[[ Source material, beginning ]]
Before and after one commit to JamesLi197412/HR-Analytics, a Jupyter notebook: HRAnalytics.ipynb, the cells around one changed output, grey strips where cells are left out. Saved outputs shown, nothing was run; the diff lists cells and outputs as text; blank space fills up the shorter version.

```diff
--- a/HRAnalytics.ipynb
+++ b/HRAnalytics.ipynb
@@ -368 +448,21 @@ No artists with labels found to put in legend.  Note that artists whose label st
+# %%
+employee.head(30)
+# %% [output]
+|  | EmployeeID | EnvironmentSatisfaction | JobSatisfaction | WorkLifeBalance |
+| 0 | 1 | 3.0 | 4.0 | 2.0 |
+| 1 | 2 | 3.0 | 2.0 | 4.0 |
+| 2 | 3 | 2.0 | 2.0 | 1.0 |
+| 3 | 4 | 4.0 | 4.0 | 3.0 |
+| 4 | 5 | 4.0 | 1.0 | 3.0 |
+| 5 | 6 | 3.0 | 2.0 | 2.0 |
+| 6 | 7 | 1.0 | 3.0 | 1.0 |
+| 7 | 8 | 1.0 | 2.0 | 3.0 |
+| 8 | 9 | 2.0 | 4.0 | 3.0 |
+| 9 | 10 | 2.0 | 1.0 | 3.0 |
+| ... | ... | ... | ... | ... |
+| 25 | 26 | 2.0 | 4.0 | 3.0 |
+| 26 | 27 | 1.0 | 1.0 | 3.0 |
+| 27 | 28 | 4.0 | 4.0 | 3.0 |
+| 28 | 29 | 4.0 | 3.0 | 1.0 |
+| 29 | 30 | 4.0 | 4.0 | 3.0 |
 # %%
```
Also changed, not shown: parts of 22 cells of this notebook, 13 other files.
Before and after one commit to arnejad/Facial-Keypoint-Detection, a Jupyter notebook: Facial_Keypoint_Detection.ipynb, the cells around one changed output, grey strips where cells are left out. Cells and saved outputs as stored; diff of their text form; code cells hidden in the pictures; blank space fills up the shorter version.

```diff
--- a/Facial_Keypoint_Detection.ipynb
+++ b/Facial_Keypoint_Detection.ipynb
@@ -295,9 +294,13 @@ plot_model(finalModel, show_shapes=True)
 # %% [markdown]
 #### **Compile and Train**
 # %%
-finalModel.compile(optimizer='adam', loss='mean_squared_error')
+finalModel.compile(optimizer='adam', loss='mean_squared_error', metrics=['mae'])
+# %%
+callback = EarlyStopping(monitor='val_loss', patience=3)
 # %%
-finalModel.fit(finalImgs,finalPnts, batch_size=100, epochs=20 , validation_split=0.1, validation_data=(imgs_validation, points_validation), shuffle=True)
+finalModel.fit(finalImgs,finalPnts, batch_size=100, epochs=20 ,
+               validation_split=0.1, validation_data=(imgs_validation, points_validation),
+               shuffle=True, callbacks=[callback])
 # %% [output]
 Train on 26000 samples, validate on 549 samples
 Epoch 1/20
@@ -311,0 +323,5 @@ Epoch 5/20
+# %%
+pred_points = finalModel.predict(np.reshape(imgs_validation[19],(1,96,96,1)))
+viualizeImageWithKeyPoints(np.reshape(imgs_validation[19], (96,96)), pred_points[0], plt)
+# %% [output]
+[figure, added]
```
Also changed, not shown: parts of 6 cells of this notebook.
[[ Source material, end ]]
What to do
The job here is to write out all the entries again exactly.

Written response
Before and after one commit to JamesLi197412/HR-Analytics, a Jupyter notebook: HRAnalytics.ipynb, the cells around one changed output, grey strips where cells are left out. Saved outputs shown, nothing was run; the diff lists cells and outputs as text; blank space fills up the shorter version.

```diff
--- a/HRAnalytics.ipynb
+++ b/HRAnalytics.ipynb
@@ -368 +448,21 @@ No artists with labels found to put in legend.  Note that artists whose label st
+# %%
+employee.head(30)
+# %% [output]
+|  | EmployeeID | EnvironmentSatisfaction | JobSatisfaction | WorkLifeBalance |
+| 0 | 1 | 3.0 | 4.0 | 2.0 |
+| 1 | 2 | 3.0 | 2.0 | 4.0 |
+| 2 | 3 | 2.0 | 2.0 | 1.0 |
+| 3 | 4 | 4.0 | 4.0 | 3.0 |
+| 4 | 5 | 4.0 | 1.0 | 3.0 |
+| 5 | 6 | 3.0 | 2.0 | 2.0 |
+| 6 | 7 | 1.0 | 3.0 | 1.0 |
+| 7 | 8 | 1.0 | 2.0 | 3.0 |
+| 8 | 9 | 2.0 | 4.0 | 3.0 |
+| 9 | 10 | 2.0 | 1.0 | 3.0 |
+| ... | ... | ... | ... | ... |
+| 25 | 26 | 2.0 | 4.0 | 3.0 |
+| 26 | 27 | 1.0 | 1.0 | 3.0 |
+| 27 | 28 | 4.0 | 4.0 | 3.0 |
+| 28 | 29 | 4.0 | 3.0 | 1.0 |
+| 29 | 30 | 4.0 | 4.0 | 3.0 |
 # %%
```
Also changed, not shown: parts of 22 cells of this notebook, 13 other files.
Before and after one commit to arnejad/Facial-Keypoint-Detection, a Jupyter notebook: Facial_Keypoint_Detection.ipynb, the cells around one changed output, grey strips where cells are left out. Cells and saved outputs as stored; diff of their text form; code cells hidden in the pictures; blank space fills up the shorter version.

```diff
--- a/Facial_Keypoint_Detection.ipynb
+++ b/Facial_Keypoint_Detection.ipynb
@@ -295,9 +294,13 @@ plot_model(finalModel, show_shapes=True)
 # %% [markdown]
 #### **Compile and Train**
 # %%
-finalModel.compile(optimizer='adam', loss='mean_squared_error')
+finalModel.compile(optimizer='adam', loss='mean_squared_error', metrics=['mae'])
+# %%
+callback = EarlyStopping(monitor='val_loss', patience=3)
 # %%
-finalModel.fit(finalImgs,finalPnts, batch_size=100, epochs=20 , validation_split=0.1, validation_data=(imgs_validation, points_validation), shuffle=True)
+finalModel.fit(finalImgs,finalPnts, batch_size=100, epochs=20 ,
+               validation_split=0.1, validation_data=(imgs_validation, points_validation),
+               shuffle=True, callbacks=[callback])
 # %% [output]
 Train on 26000 samples, validate on 549 samples
 Epoch 1/20
@@ -311,0 +323,5 @@ Epoch 5/20
+# %%
+pred_points = finalModel.predict(np.reshape(imgs_validation[19],(1,96,96,1)))
+viualizeImageWithKeyPoints(np.reshape(imgs_validation[19], (96,96)), pred_points[0], plt)
+# %% [output]
+[figure, added]
```
Also changed, not shown: parts of 6 cells of this notebook.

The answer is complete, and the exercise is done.